by NATHANIEL FRANK, Huffington Post
The Blunt amendment, the bill that would have allowed employers and insurers to deny health care coverage for services that are contrary to their "religious beliefs or moral convictions," has created a predictable rift between the left and the right, with each side trading election year sound bites. But the bill, which narrowly failed in the Senate last week, raises a harder -- and more interesting -- question than whether special health care exemptions are a "war on women" or a "war on religion": What constitutes a "belief" or a "moral conviction" and when should the assertion of such a belief be considered the proper basis for the giving or taking away of rights?

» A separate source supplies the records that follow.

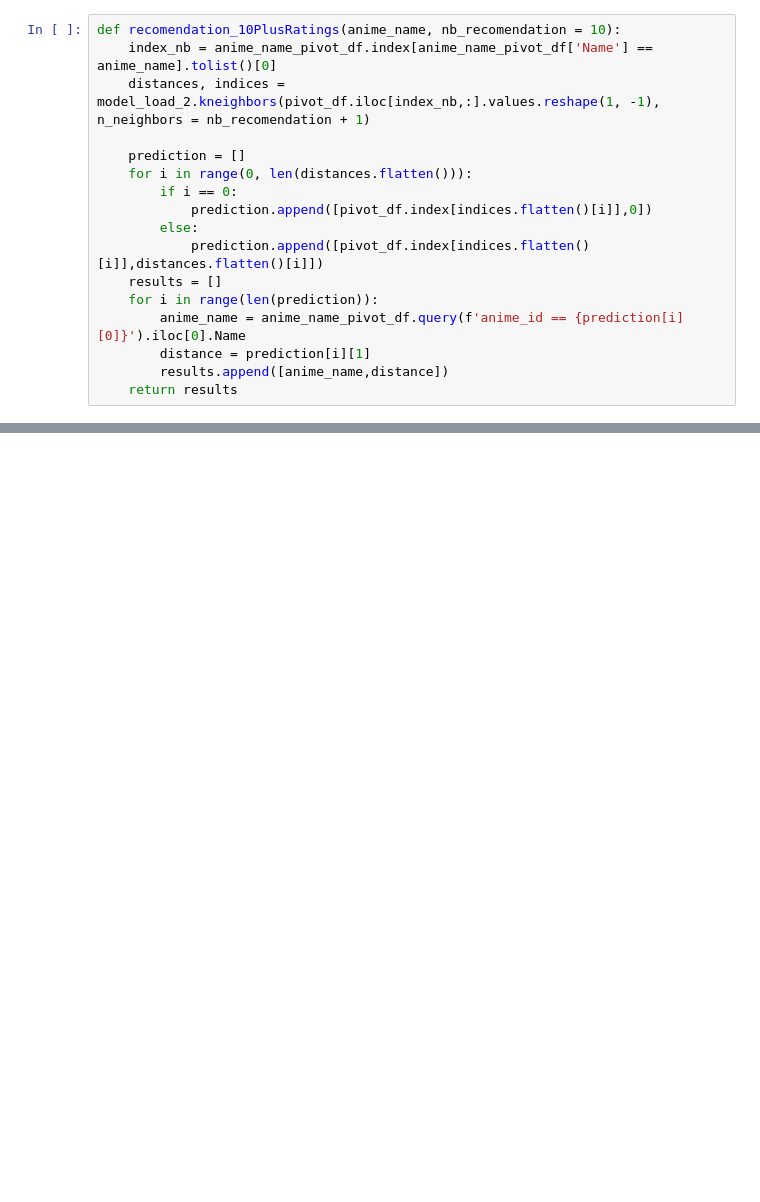
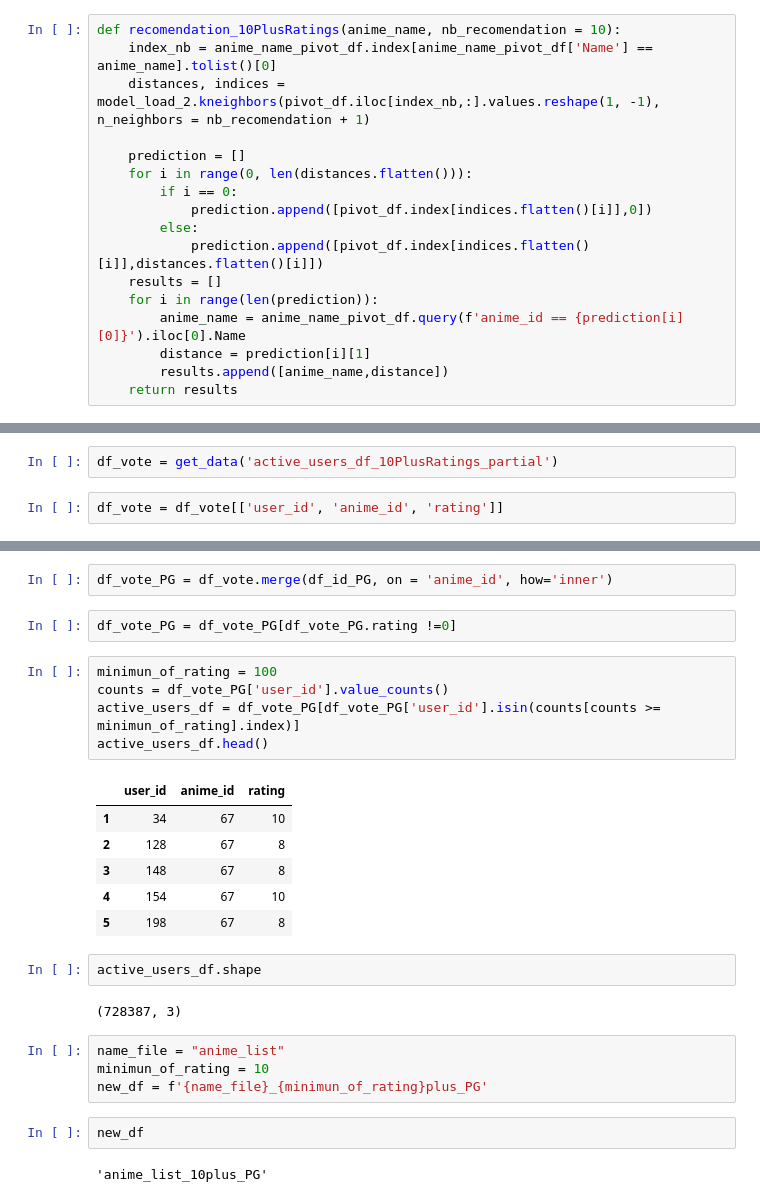
Before and after one commit to mijkami/Anime_Map, a Jupyter notebook: notebooks/prep before google.ipynb, the cells around one changed output, grey strips where cells are left out. Cells and saved outputs as stored; diff of their text form; blank space fills up the shorter version.

```diff
--- a/notebooks/prep before google.ipynb
+++ b/notebooks/prep before google.ipynb
@@ -198,0 +219,4 @@ joblib.load('../data/anime_name_pivot_df.joblib')
+# %%
+df_vote = get_data('active_users_df_10PlusRatings_partial')
+# %%
+df_vote = df_vote[['user_id', 'anime_id', 'rating']]
@@ -198,0 +227,28 @@ joblib.load('../data/anime_name_pivot_df.joblib')
+# %%
+df_vote_PG = df_vote.merge(df_id_PG, on = 'anime_id', how='inner')
+# %%
+df_vote_PG = df_vote_PG[df_vote_PG.rating !=0]
+# %%
+minimun_of_rating = 100
+counts = df_vote_PG['user_id'].value_counts()
+active_users_df = df_vote_PG[df_vote_PG['user_id'].isin(counts[counts >= minimun_of_rating].index)]
+active_users_df.head()
+# %% [output]
+|  | user_id | anime_id | rating |
+| 1 | 34 | 67 | 10 |
+| 2 | 128 | 67 | 8 |
+| 3 | 148 | 67 | 8 |
+| 4 | 154 | 67 | 10 |
+| 5 | 198 | 67 | 8 |
+# %%
+active_users_df.shape
+# %% [output]
+(728387, 3)
+# %%
+name_file = "anime_list"
+minimun_of_rating = 10
+new_df = f'{name_file}_{minimun_of_rating}plus_PG'
+# %%
+new_df
+# %% [output]
+'anime_list_10plus_PG'
```
Also changed, not shown: parts of 12 cells of this notebook, 2 other files.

Conservatives have spent generations accusing liberals of moral relativism and "anything goes" indulgence in their feelings or whims. But is a belief -- no matter how ennobled by the protective mantle of institutional religion, historical longevity or broad popularity -- any less arbitrary of a foundation for the giving or taking away of people's rights? In order to be a legitimate basis for public policy, does the assertion of a belief need to be paired with an empirical argument about the impact of the proposed policy that the belief is being cited to justify?
With the Blunt amendment, as with religious exemptions that let people avoid LGBT non-discrimination laws, we're not talking about just leaving someone alone to revel or wallow in their beliefs; we're talking, sound bites notwithstanding, about citing a personal belief -- absent any other argument for the utility, wisdom, soundness, fairness, benefit or value of a proposed policy -- to justify a law that's binding against others. After all, an exemption from a law that requires or prevents action from everybody else is not simply a matter of getting the government off our backs, any more than if I were to demand an exemption from the speed limit because I believed such constraints were morally wrong; rather, it's an invitation for individuals to ignore laws that apply to everyone else. [MORE]